>>>>

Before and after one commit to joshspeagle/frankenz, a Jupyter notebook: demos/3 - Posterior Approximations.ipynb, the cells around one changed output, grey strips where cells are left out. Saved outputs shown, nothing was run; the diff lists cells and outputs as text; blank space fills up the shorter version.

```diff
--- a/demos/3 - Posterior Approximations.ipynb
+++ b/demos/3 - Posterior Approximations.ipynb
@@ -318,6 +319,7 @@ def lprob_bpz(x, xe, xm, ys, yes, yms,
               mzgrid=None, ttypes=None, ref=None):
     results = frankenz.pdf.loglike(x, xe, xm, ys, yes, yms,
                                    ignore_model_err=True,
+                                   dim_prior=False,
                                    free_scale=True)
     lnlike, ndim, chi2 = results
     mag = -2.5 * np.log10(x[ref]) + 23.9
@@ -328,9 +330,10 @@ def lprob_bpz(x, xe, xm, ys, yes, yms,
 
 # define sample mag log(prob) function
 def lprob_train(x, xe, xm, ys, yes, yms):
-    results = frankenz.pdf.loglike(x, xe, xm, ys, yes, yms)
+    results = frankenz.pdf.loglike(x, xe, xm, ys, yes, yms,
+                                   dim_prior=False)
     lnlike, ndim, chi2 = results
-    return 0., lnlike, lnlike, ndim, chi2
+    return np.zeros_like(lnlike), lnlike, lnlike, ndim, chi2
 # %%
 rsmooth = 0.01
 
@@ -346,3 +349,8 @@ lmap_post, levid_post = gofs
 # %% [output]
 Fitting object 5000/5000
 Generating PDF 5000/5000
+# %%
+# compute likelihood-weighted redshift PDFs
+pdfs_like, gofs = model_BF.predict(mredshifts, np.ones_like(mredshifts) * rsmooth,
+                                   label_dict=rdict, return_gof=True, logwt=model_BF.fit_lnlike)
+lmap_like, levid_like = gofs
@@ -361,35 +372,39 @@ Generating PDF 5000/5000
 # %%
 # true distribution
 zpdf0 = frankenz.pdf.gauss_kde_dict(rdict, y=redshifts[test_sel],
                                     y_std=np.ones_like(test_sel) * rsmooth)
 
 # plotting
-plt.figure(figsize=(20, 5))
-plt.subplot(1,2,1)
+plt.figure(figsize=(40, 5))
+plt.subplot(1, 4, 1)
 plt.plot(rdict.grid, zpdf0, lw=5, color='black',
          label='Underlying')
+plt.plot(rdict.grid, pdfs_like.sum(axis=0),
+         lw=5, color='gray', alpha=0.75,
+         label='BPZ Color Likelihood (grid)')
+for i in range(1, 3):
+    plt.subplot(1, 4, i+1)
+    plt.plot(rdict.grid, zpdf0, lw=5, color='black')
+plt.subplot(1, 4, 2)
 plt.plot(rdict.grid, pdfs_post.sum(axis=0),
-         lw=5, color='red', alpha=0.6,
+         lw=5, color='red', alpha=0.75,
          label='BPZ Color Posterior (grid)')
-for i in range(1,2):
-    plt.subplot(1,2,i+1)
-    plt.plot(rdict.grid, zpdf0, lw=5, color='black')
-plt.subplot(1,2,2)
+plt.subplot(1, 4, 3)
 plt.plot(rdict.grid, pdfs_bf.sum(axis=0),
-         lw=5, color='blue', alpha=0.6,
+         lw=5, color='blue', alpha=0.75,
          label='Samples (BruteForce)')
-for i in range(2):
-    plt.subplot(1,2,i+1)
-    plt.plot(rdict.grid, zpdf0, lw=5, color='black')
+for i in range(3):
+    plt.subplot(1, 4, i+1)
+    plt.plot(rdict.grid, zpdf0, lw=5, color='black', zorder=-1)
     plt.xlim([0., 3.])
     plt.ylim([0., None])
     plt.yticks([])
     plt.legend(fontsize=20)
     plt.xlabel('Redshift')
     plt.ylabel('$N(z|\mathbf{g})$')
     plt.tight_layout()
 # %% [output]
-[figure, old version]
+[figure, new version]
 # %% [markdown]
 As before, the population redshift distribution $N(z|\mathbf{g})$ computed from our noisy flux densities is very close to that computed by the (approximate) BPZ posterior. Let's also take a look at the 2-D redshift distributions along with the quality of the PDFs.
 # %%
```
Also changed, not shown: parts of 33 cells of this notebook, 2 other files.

<<<<

• _Problem statement_:
Would you output every record above exactly as it stands?

• _Solution for this exercise_:
Before and after one commit to joshspeagle/frankenz, a Jupyter notebook: demos/3 - Posterior Approximations.ipynb, the cells around one changed output, grey strips where cells are left out. Saved outputs shown, nothing was run; the diff lists cells and outputs as text; blank space fills up the shorter version.

```diff
--- a/demos/3 - Posterior Approximations.ipynb
+++ b/demos/3 - Posterior Approximations.ipynb
@@ -318,6 +319,7 @@ def lprob_bpz(x, xe, xm, ys, yes, yms,
               mzgrid=None, ttypes=None, ref=None):
     results = frankenz.pdf.loglike(x, xe, xm, ys, yes, yms,
                                    ignore_model_err=True,
+                                   dim_prior=False,
                                    free_scale=True)
     lnlike, ndim, chi2 = results
     mag = -2.5 * np.log10(x[ref]) + 23.9
@@ -328,9 +330,10 @@ def lprob_bpz(x, xe, xm, ys, yes, yms,
 
 # define sample mag log(prob) function
 def lprob_train(x, xe, xm, ys, yes, yms):
-    results = frankenz.pdf.loglike(x, xe, xm, ys, yes, yms)
+    results = frankenz.pdf.loglike(x, xe, xm, ys, yes, yms,
+                                   dim_prior=False)
     lnlike, ndim, chi2 = results
-    return 0., lnlike, lnlike, ndim, chi2
+    return np.zeros_like(lnlike), lnlike, lnlike, ndim, chi2
 # %%
 rsmooth = 0.01
 
@@ -346,3 +349,8 @@ lmap_post, levid_post = gofs
 # %% [output]
 Fitting object 5000/5000
 Generating PDF 5000/5000
+# %%
+# compute likelihood-weighted redshift PDFs
+pdfs_like, gofs = model_BF.predict(mredshifts, np.ones_like(mredshifts) * rsmooth,
+                                   label_dict=rdict, return_gof=True, logwt=model_BF.fit_lnlike)
+lmap_like, levid_like = gofs
@@ -361,35 +372,39 @@ Generating PDF 5000/5000
 # %%
 # true distribution
 zpdf0 = frankenz.pdf.gauss_kde_dict(rdict, y=redshifts[test_sel],
                                     y_std=np.ones_like(test_sel) * rsmooth)
 
 # plotting
-plt.figure(figsize=(20, 5))
-plt.subplot(1,2,1)
+plt.figure(figsize=(40, 5))
+plt.subplot(1, 4, 1)
 plt.plot(rdict.grid, zpdf0, lw=5, color='black',
          label='Underlying')
+plt.plot(rdict.grid, pdfs_like.sum(axis=0),
+         lw=5, color='gray', alpha=0.75,
+         label='BPZ Color Likelihood (grid)')
+for i in range(1, 3):
+    plt.subplot(1, 4, i+1)
+    plt.plot(rdict.grid, zpdf0, lw=5, color='black')
+plt.subplot(1, 4, 2)
 plt.plot(rdict.grid, pdfs_post.sum(axis=0),
-         lw=5, color='red', alpha=0.6,
+         lw=5, color='red', alpha=0.75,
          label='BPZ Color Posterior (grid)')
-for i in range(1,2):
-    plt.subplot(1,2,i+1)
-    plt.plot(rdict.grid, zpdf0, lw=5, color='black')
-plt.subplot(1,2,2)
+plt.subplot(1, 4, 3)
 plt.plot(rdict.grid, pdfs_bf.sum(axis=0),
-         lw=5, color='blue', alpha=0.6,
+         lw=5, color='blue', alpha=0.75,
          label='Samples (BruteForce)')
-for i in range(2):
-    plt.subplot(1,2,i+1)
-    plt.plot(rdict.grid, zpdf0, lw=5, color='black')
+for i in range(3):
+    plt.subplot(1, 4, i+1)
+    plt.plot(rdict.grid, zpdf0, lw=5, color='black', zorder=-1)
     plt.xlim([0., 3.])
     plt.ylim([0., None])
     plt.yticks([])
     plt.legend(fontsize=20)
     plt.xlabel('Redshift')
     plt.ylabel('$N(z|\mathbf{g})$')
     plt.tight_layout()
 # %% [output]
-[figure, old version]
+[figure, new version]
 # %% [markdown]
 As before, the population redshift distribution $N(z|\mathbf{g})$ computed from our noisy flux densities is very close to that computed by the (approximate) BPZ posterior. Let's also take a look at the 2-D redshift distributions along with the quality of the PDFs.
 # %%
```
Also changed, not shown: parts of 33 cells of this notebook, 2 other files.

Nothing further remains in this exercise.